At https://www.livescience.com/space/black-holes/event-horizon-telescope-spies-gargantuan-energy-jets-erupting-from-nearby-supermassive-black-hole … The Event Horizon Telescope has witnessed a ‘gargantuan‘ burst of energy erupting from a supermassive black hole. What is really meant is that the eruption came from the centre of the galaxy, Perseus A, as it is only theoretical that a black hole exists in the centre of any galaxy. The idea of black holes was dreamed up prior to the discovery that electro-magnetism and plasma play a major role in the universe. However, the mainstream mantra has not budged. Some cosmologists even seem to ignore the role of electro-magnetism, and electrical activity in the cosmos, as that is not what they were taught. Hence, the researchers have no choice but to interpret it as an eruption from a black hole. You need to bear this in mind when you go to the link. Indeed, it probably would not have been published if it said otherwise. Peer Review can impose bias in a paper just as much as eradicating bias by the researchers.
Getting to the nitty gritty we may note it is generally considered that all galaxies, of a reasonable size, host a black hole at their centre – even the Milky Way. Hence, the researchers had no choice but to include that in their paper as black holes are the consensus theory. The peer reviewers would also have insisted on such an interpretation as an acceptable theory on how the electro magnetic plasma filled universe works is not currently accepted by mainstream, let alone any idea of questioning the existence of black holes. Cosmologists are basically working on an out of date paradigm but trying to impose electro magnetic data they are witnessing via telescopes and probes on to that paradigm. At some point the connection will snap – just like that. At the moment the old guard are holding out. It is reminiscent of the Clovis First paradigm in the peopling of the Americas. It took years for the dam to burst. However, the researchers themselves make note of the fact that magnetic fields surround the presumed black hole. In other words, magnetic fields exist at the heart of galaxies. In addition, they also note that the magnetic fields launch the erupting jets. On top of that these are described as jets of plasma = electrified gas. Plasma is what erupts from the sun during a coronal mass ejection. In reality, how different are the galactic size eruptions to the solar eruptions that are currently been explored by the Parker Solar Probe and an ongoing ESA mission?
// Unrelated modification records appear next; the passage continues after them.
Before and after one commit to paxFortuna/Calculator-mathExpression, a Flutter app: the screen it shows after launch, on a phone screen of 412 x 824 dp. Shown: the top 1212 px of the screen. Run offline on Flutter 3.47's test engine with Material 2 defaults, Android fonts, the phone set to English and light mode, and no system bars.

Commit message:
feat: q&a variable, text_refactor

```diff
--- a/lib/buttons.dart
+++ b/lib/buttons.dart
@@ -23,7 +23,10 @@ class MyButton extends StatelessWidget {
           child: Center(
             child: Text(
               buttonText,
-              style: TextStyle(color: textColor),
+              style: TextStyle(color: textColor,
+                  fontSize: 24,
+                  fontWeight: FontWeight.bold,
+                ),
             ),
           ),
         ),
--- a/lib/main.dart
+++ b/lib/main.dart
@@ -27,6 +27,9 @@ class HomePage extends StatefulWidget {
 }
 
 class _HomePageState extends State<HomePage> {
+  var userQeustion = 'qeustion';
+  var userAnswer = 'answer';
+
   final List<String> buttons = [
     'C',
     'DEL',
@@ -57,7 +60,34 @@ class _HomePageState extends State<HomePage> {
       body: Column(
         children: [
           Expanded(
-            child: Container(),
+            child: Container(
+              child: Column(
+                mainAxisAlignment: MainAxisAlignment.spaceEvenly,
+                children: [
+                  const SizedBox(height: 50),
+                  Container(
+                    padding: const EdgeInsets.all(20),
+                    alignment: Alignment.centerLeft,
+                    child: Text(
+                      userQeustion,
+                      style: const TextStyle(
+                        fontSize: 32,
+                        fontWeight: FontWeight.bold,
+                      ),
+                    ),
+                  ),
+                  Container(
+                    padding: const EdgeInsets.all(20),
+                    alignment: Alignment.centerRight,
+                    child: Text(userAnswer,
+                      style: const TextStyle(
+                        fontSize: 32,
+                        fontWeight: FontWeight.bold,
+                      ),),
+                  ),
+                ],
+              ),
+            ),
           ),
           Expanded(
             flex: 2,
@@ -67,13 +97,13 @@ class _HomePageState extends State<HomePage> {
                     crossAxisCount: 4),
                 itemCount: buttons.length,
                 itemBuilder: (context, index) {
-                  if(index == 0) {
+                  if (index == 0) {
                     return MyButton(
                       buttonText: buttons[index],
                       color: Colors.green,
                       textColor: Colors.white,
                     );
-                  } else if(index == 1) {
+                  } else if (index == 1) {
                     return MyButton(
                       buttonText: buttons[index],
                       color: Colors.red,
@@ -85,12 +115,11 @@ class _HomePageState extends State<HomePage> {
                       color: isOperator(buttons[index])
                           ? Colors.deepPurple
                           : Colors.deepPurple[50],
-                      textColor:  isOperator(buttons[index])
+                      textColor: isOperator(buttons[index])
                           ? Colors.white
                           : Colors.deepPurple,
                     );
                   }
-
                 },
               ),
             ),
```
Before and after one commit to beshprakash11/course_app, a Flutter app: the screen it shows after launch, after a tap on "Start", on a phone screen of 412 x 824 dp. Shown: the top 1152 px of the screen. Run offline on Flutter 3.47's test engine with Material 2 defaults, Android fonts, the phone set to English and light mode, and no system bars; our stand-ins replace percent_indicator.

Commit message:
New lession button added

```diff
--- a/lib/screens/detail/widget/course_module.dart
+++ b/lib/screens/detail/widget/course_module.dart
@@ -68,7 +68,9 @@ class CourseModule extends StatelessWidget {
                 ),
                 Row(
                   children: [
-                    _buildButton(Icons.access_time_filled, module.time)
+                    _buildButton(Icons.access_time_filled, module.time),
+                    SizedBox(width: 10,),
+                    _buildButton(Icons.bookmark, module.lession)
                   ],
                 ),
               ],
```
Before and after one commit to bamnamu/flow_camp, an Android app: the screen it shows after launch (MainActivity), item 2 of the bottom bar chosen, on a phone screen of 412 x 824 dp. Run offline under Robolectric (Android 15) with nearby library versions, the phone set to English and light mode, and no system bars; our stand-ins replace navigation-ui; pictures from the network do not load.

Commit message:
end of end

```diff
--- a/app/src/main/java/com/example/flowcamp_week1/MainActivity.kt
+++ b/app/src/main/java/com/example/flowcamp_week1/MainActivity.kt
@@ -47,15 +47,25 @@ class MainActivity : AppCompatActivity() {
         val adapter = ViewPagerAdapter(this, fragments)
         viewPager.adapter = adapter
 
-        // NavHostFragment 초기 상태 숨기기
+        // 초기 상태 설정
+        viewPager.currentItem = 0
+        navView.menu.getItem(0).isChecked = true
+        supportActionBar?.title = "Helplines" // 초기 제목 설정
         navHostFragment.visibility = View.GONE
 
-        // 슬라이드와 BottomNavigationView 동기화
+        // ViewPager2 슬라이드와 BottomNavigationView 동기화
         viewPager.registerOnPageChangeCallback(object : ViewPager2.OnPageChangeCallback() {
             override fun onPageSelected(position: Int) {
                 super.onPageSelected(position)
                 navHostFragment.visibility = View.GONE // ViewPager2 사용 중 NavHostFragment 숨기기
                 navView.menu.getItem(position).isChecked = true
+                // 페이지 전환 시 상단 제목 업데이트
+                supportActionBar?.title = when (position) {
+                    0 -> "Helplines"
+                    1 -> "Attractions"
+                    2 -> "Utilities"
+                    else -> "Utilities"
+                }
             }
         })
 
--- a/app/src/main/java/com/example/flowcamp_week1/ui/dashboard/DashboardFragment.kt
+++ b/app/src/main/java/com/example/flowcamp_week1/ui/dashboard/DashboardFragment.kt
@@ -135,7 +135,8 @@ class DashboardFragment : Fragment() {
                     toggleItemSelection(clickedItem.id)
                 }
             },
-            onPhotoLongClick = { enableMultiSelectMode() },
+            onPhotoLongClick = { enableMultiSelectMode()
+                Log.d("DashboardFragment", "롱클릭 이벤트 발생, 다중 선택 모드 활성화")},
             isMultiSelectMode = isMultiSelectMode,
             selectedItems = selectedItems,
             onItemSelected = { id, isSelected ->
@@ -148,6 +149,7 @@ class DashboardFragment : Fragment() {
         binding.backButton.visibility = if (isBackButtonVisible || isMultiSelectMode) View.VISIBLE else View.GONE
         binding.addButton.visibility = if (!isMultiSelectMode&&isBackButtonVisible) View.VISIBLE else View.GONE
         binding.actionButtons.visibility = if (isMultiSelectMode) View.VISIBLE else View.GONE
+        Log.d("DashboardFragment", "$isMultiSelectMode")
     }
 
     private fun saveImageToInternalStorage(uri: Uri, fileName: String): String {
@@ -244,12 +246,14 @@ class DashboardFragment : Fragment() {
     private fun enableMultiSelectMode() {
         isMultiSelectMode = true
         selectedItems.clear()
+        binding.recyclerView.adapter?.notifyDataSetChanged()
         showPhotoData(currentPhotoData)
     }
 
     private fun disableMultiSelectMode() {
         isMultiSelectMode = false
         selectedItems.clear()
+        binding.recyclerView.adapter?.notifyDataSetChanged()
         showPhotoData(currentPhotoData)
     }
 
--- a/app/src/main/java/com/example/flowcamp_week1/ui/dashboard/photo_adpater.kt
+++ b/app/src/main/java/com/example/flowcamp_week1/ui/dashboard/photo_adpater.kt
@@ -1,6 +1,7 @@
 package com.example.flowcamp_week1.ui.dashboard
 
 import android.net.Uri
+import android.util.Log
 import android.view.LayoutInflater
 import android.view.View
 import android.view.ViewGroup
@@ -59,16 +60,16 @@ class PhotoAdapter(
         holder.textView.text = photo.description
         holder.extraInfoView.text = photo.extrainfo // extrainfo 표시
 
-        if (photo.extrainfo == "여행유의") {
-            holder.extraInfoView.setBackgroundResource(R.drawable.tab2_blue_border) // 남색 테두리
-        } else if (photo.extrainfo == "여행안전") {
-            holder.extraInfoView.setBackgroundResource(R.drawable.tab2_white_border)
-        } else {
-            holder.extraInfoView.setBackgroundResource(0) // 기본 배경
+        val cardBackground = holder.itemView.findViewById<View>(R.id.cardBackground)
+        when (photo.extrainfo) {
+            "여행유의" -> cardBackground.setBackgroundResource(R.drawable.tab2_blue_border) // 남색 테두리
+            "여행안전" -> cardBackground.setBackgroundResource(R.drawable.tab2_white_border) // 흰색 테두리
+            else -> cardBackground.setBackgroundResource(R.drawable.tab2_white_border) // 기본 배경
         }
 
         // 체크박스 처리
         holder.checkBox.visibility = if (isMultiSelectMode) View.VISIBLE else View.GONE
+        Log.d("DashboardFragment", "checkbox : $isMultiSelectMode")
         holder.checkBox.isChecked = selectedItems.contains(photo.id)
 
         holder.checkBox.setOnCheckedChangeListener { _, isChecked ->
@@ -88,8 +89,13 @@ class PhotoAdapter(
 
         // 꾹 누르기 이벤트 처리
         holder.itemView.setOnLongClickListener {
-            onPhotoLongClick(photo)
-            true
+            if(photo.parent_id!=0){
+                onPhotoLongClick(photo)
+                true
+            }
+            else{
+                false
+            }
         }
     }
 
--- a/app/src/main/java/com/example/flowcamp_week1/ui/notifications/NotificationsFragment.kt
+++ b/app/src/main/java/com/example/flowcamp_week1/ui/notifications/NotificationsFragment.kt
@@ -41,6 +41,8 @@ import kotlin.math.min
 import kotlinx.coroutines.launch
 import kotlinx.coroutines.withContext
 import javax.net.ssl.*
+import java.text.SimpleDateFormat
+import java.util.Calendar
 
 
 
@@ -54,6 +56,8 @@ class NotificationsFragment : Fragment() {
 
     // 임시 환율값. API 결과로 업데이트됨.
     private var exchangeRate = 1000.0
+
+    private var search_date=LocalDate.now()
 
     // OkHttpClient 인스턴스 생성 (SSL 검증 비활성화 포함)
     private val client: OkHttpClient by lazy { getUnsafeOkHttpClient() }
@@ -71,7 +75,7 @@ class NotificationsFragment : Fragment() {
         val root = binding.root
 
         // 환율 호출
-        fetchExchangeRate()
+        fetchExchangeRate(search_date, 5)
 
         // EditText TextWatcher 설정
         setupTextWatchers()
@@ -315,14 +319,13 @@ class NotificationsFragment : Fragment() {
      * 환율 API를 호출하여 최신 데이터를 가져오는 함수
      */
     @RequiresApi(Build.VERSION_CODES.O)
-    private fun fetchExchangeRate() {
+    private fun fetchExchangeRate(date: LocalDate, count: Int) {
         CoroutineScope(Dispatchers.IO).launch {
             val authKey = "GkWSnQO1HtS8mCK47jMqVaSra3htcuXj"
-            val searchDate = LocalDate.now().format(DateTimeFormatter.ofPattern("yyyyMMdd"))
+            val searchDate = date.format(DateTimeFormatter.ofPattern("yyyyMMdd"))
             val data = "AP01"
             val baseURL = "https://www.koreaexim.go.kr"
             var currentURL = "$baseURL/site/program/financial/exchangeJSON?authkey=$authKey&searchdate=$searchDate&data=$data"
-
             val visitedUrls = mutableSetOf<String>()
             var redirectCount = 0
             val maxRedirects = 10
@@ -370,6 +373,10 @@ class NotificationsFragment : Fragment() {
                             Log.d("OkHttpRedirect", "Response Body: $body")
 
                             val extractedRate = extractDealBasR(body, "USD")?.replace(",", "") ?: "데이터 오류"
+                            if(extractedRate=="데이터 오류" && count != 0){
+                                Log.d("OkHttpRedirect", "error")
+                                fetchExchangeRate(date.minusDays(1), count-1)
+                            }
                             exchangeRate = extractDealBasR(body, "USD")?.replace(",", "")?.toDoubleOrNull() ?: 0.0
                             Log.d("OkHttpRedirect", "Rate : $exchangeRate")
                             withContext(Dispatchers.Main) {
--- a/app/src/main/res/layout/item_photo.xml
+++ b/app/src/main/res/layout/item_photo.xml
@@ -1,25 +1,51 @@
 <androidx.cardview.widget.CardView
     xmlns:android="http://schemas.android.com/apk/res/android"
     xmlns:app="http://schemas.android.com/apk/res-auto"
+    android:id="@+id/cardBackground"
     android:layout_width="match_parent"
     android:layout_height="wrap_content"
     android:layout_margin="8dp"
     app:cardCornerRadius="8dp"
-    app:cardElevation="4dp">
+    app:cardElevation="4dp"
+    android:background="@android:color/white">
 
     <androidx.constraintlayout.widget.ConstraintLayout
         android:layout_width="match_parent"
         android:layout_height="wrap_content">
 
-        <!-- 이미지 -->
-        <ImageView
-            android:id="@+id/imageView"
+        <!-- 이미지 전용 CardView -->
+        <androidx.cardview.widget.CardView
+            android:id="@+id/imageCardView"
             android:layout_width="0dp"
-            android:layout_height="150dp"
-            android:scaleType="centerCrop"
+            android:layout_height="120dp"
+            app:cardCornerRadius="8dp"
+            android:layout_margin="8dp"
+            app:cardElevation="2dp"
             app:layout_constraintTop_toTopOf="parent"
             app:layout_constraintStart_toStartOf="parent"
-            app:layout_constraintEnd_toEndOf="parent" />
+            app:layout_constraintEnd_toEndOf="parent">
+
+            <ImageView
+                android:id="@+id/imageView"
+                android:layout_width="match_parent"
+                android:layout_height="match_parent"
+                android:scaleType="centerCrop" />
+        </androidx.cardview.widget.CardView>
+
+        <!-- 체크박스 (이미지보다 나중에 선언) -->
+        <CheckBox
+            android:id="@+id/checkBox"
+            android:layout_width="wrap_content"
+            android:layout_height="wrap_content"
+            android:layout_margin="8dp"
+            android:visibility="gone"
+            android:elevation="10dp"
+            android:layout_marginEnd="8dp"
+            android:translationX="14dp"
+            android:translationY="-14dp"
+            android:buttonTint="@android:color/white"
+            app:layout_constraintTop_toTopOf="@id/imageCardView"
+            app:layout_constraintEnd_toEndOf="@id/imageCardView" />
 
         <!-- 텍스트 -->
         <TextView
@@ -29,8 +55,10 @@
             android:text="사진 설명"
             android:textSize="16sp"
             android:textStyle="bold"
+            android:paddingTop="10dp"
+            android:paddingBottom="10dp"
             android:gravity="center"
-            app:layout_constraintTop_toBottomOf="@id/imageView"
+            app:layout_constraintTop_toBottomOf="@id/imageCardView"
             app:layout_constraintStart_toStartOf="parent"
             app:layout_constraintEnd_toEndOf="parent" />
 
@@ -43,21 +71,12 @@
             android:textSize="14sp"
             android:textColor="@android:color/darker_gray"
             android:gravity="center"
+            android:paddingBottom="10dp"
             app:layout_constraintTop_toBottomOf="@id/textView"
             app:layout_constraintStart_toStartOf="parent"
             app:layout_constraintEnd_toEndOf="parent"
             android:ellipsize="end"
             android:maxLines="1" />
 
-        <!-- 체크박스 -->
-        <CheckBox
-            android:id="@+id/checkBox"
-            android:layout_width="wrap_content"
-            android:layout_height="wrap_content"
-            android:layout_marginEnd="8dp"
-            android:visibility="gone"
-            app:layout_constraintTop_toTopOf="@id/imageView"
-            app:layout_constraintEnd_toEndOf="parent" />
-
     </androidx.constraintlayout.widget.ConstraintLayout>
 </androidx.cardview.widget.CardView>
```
Rather than going to the opposite extreme and embracing the Electric Universe theory it is nevertheless worth reading up on some of the ideas within that movement, primarily an American post Velikovsky offshoot. Hence, it comes with a lot of baggage which requires sifting out. One way to do this is to read Donald Scott’s book, ‘The Interconnected Cosmos‘ which is available to purchase from SIS, at this web site. The price is £24 plus postage [which differs depending on which part of the world you live]. Generally, this does not venture into solar system rearrangements, an idea that has put more people off than it has persuaded. There are of course a lot of born again Electric Universe supporters at sites such as https://www.thunderbolts.info .. but I’m not inviting anyone to dip their toes into that – even though Scott is embedded into the Thunderbolts scenario. Presumably it is an avenue in which he can publish his ideas, and spread them to other people. I’m not even suggesting Scott is necessarily correct in his cosmic scenario. I am suggesting reading his book as an alternative way of looking at black holes. Do they exist? Why did they become the mainstream consensus? Were 19th century solar scientists, mainly amateur, on the right track – but were they moving too fast for the mainstream of the time to absorb. There is nothing new in the world, they say, and electro magnetism is one of them. Stuart Clark’s book, ‘The Sun Kings: the unexpected tragedy of Richard Carrington and the Tale of how modern astro0nomy began‘ , Princeton University Press:2007, describes how close people such as Maunder and his continental contemporaries came to an electro magnetic universe. Early to mid 20th century cosmologists moved in a different direction – and we ended up with black holes. In the 19th century space was thought, by some, to contain ether. This could be explained in the modern world as plasma. And so on. It is a complex subject and no doubt variations on Scott’s hypothesis will appear as more data is beamed back from space. We live in exciting times when it comes to the world beyond planet earth.